[Supplied material Boundary: Start]

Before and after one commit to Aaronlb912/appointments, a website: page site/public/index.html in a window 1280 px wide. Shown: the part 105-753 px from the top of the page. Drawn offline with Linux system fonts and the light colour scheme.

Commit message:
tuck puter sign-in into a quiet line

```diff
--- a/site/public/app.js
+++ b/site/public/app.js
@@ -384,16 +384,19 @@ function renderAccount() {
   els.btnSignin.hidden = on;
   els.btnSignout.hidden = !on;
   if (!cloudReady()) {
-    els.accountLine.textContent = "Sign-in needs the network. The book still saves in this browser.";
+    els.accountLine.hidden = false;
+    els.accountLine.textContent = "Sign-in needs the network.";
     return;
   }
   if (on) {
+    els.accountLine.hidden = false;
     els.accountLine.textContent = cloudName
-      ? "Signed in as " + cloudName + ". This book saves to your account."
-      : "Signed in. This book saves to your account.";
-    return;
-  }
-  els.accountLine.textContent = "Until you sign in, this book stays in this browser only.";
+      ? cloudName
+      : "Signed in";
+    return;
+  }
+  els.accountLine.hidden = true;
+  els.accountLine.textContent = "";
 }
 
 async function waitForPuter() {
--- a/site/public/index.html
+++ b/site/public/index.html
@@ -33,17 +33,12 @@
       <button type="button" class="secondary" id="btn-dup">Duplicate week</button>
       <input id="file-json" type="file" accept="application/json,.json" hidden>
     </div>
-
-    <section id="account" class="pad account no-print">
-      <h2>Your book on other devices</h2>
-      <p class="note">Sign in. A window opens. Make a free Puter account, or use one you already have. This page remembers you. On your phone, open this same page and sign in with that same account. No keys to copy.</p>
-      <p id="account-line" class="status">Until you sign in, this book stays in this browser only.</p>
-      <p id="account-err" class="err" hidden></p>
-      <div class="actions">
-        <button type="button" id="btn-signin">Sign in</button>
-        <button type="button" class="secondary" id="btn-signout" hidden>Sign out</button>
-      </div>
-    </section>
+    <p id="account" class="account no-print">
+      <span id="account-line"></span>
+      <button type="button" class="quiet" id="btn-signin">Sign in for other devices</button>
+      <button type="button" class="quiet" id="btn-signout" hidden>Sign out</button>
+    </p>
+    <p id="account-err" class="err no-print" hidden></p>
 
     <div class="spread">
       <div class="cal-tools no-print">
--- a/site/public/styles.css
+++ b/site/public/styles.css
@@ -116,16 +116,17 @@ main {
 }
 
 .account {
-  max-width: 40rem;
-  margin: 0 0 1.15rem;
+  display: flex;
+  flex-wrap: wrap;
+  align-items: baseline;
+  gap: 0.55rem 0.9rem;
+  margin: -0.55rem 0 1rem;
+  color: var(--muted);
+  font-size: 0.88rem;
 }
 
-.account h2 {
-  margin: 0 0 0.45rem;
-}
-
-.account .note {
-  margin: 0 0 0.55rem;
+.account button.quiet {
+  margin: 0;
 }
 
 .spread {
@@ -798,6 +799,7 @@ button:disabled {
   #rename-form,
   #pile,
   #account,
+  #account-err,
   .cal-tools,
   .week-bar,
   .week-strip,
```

[Supplied material Boundary: End]

| Work to be completed |
Look through the entries above; copy every line holding the string "print".

| Solution for this exercise |
-    <section id="account" class="pad account no-print">
+    <p id="account" class="account no-print">
+    <p id="account-err" class="err no-print" hidden></p>
       <div class="cal-tools no-print">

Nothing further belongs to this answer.